Probably the single biggest mistake people make (other than not eating enough protein) when going on a cycle is assuming that now they can do a bunch of **** in the gym they couldn't get away with when training clean. It DOES work that way for many people. But the truth is MOST people don't get that big of a boost in recovery. By that I mean it doesn't allow you to train that much more frequently, or do a LOT more volume or intensity than you could do training clean.
What gear does is make you grow a LOT more than you would clean when doing a routine that is within your ability to recover from it. My suggestion is to take a routine you KNOW you can gain on when clean, and then let the gear amplify the results. Most people can do a few sets more, and it is a given that intensity will be higher because of nerve excitability and increased aggressiveness. I see people all the time doing HUGE doses and barely growing because they then believe they can "train like the pro's". I know because I have done the same thing myself and the end result was just a waste of time and good gear.
If you grow OK on 12 sets when clean, fine, I'd say do it and you MIGHT be abl;e to do a couple more. I RARELY have any trainee do more than 9 sets a bodypart, and most less than that. That doesn't mean it won't work for you, or doesn't work great for MANY others. But MOST people just don't need, and in fact CAN'T productively do that many sets.

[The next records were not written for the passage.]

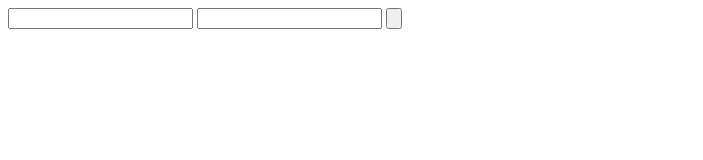
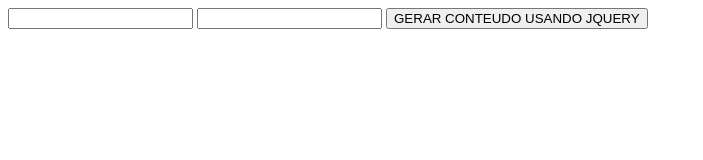
Before and after one commit to MarcusViniciusBR/pagina-usando-jquery, a plain HTML site: page JQUERY 001/index.html in a window 1280 px wide. Shown: the whole page, without its empty margins (0-703 px from the left). Drawn offline with nearby package versions, Linux system fonts and the light colour scheme.

Commit message:
Correção

```diff
--- a/JQUERY 001/index.html
+++ b/JQUERY 001/index.html
@@ -9,7 +9,7 @@
 <body>
     <input type="text" id="conteudo">
     <input type="text" id="conteudo-texto">
-    <input type="button" id="btn">
+    <input type="button" id="btn" value="GERAR CONTEUDO USANDO JQUERY">
     <script>
         jQuery(document).ready(function() {
             jQuery('#btn').click(function() {
```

Using the weights for burning calories while dieting is brought to you by people TOTALLY ignorant of the metabolic demands of weight training. Bodyfat reduction should be purely the result of diet and cardio work. The lifting side of it should be done the same way you built the muscle in the first place.